SENDFILE(2) Linux Programmer's Manual SENDFILE(2)
sendfile - transfer data between file descriptors
ssize_t sendfile(int out_fd, int in_fd, off_t *offset, size_t count);
This call copies data between one file descriptor and another. Either
or both of these file descriptors may refer to a socket (but see
below). in_fd should be a file descriptor opened for reading and
out_fd should be a descriptor opened for writing. offset is a pointer
to a variable holding the input file pointer position from which send-
file() will start reading data. When sendfile() returns, this variable
will be set to the offset of the byte following the last byte that was
read. count is the number of bytes to copy between file descriptors.
Because this copying is done within the kernel, sendfile() does not
need to spend time transferring data to and from user space.
Sendfile does not modify the current file pointer of in_fd, but does
If you plan to use sendfile for sending files to a TCP socket, but need
to send some header data in front of the file contents, please see the
TCP_CORK option in tcp(7) to minimize the number of packets and to tune
Presently the descriptor from which data is read cannot correspond to a
socket, it must correspond to a file which supports mmap()-like opera-
If the transfer was successful, the number of bytes written to out_fd

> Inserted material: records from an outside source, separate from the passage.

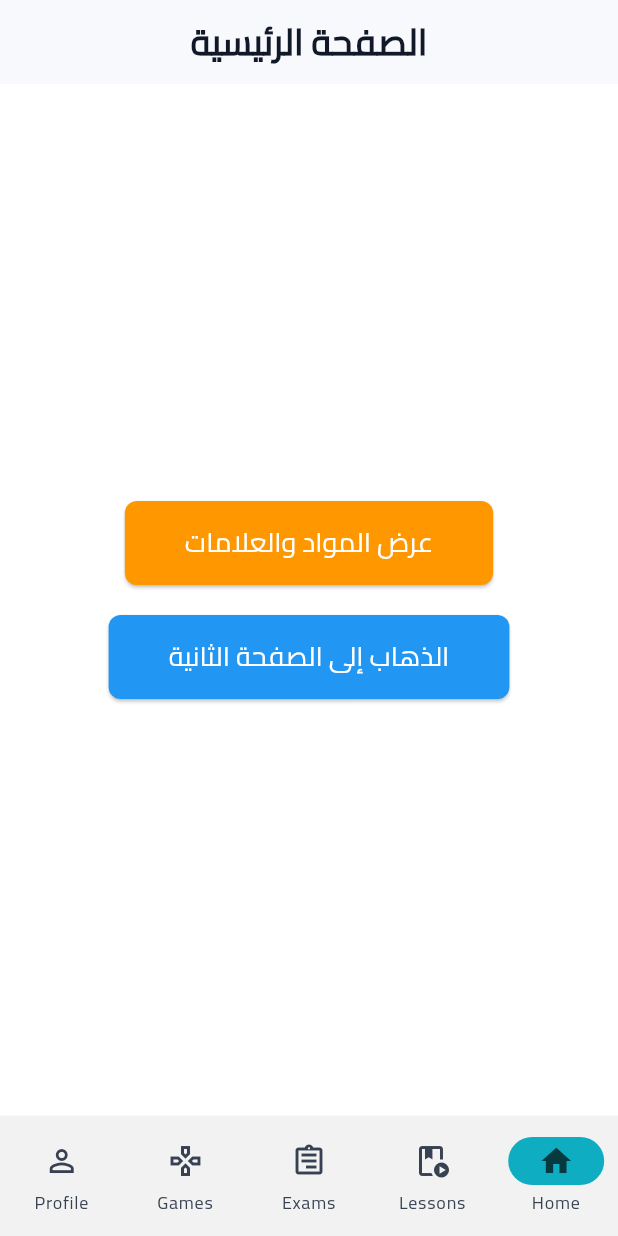
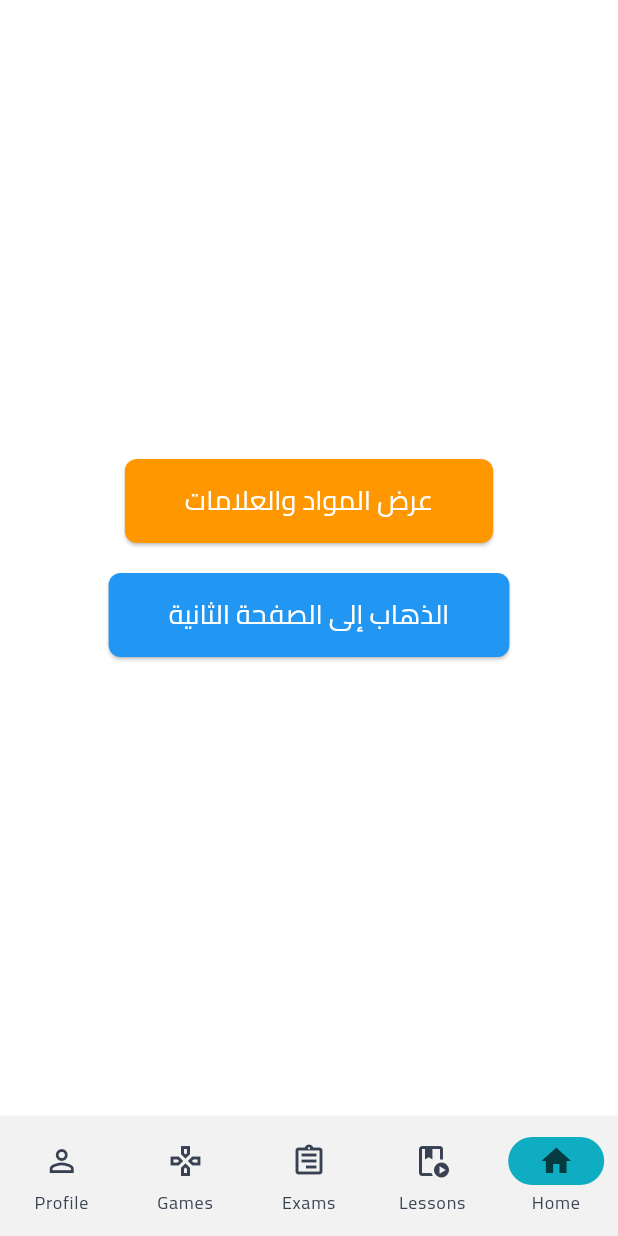
Before and after one commit to Codeexpert2/global_school_app, a Flutter app: the HomeExamPage screen opened by its route, on a phone screen of 412 x 824 dp. Run offline on Flutter 3.47's test engine with Material 3 defaults, Android fonts, the phone set to English and light mode, and no system bars; our stand-ins replace cached_network_image, connectivity_plus, dio, firebase_analytics, firebase_core, firebase_crashlytics and 21 more; missing offline and left inert: model_viewer_plus, syncfusion_flutter_pdfviewer, webview_flutter_android, webview_flutter_wkwebview; accounts and stored records are empty; generated files the repository leaves out were written again; network calls fail.

Commit message:
fix code

```diff
--- a/lib/components/main/main_drawer.dart
+++ b/lib/components/main/main_drawer.dart
@@ -7,8 +7,6 @@ import 'package:hooks_riverpod/hooks_riverpod.dart';
 
 import 'package:global_school/core/router/app_routes.dart';
 import 'package:global_school/features/auth/providers/auth_provider.dart';
-
-import '../../features/student/recorded_lesson/page/recorded_lesson_page.dart';
 import 'app_divider.dart';
 
 class MainDrawer extends ConsumerWidget {
@@ -16,7 +14,6 @@ class MainDrawer extends ConsumerWidget {
 
   @override
   Widget build(BuildContext context, WidgetRef ref) {
-
     return SafeArea(
       bottom: false,
       child: Drawer(
--- a/lib/features/root/root_screen.dart
+++ b/lib/features/root/root_screen.dart
@@ -1,10 +1,5 @@
 import 'package:flutter/material.dart';
 import 'package:global_school/core/enums/roles.dart';
-import 'package:global_school/core/keys/keys.dart';
-import 'package:global_school/core/log/app_logs.dart';
-import 'package:global_school/initialize_app.dart';
-import 'package:global_school/services/local_storage/storage_service.dart';
-
 import 'package:hooks_riverpod/hooks_riverpod.dart';
 
 import 'widgets/widgets.dart';
--- a/lib/features/student/exam/pages/home_exam_page.dart
+++ b/lib/features/student/exam/pages/home_exam_page.dart
@@ -9,13 +9,13 @@ class HomeExamPage extends StatelessWidget {
   @override
   Widget build(BuildContext context) {
     return Scaffold(
-      appBar: AppBar(
-        title: const Text(
-          'الصفحة الرئيسية',
-          style: TextStyle(fontSize: 24),
-        ),
-        centerTitle: true,
-      ),
+      // appBar: AppBar(
+      //   title: const Text(
+      //     'الصفحة الرئيسية',
+      //     style: TextStyle(fontSize: 24),
+      //   ),
+      //   centerTitle: true,
+      // ),
       body: Center(
         child: Column(
           mainAxisAlignment: MainAxisAlignment.center,
--- a/lib/features/student/lessons/lesson_home_page.dart
+++ b/lib/features/student/lessons/lesson_home_page.dart
@@ -7,9 +7,9 @@ class LessonHomePage extends StatelessWidget {
   @override
   Widget build(BuildContext context) {
     return Scaffold(
-      appBar: AppBar(
-        title: const Text('اختر نوع الدرس'),
-      ),
+      // appBar: const MainAppBar(
+      //   title: 'اختر نوع الدرس',
+      // ),
       body: Center(
         child: Column(
           mainAxisAlignment: MainAxisAlignment.center,
```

is returned. On error, -1 is returned, and errno is set appropriately.
EBADF The input file was not opened for reading or the output file was
not opened for writing.
EINVAL Descriptor is not valid or locked.
ENOMEM Insufficient memory to read from in_fd.
EIO Unspecified error while reading from in_fd.
sendfile is a new feature in Linux 2.2. The include file <sys/send-
file.h> is present since glibc2.1.
Other Unixes often implement sendfile with different semantics and pro-
totypes. It should not be used in portable programs.
Linux Man Page 1998-12-01 SENDFILE(2)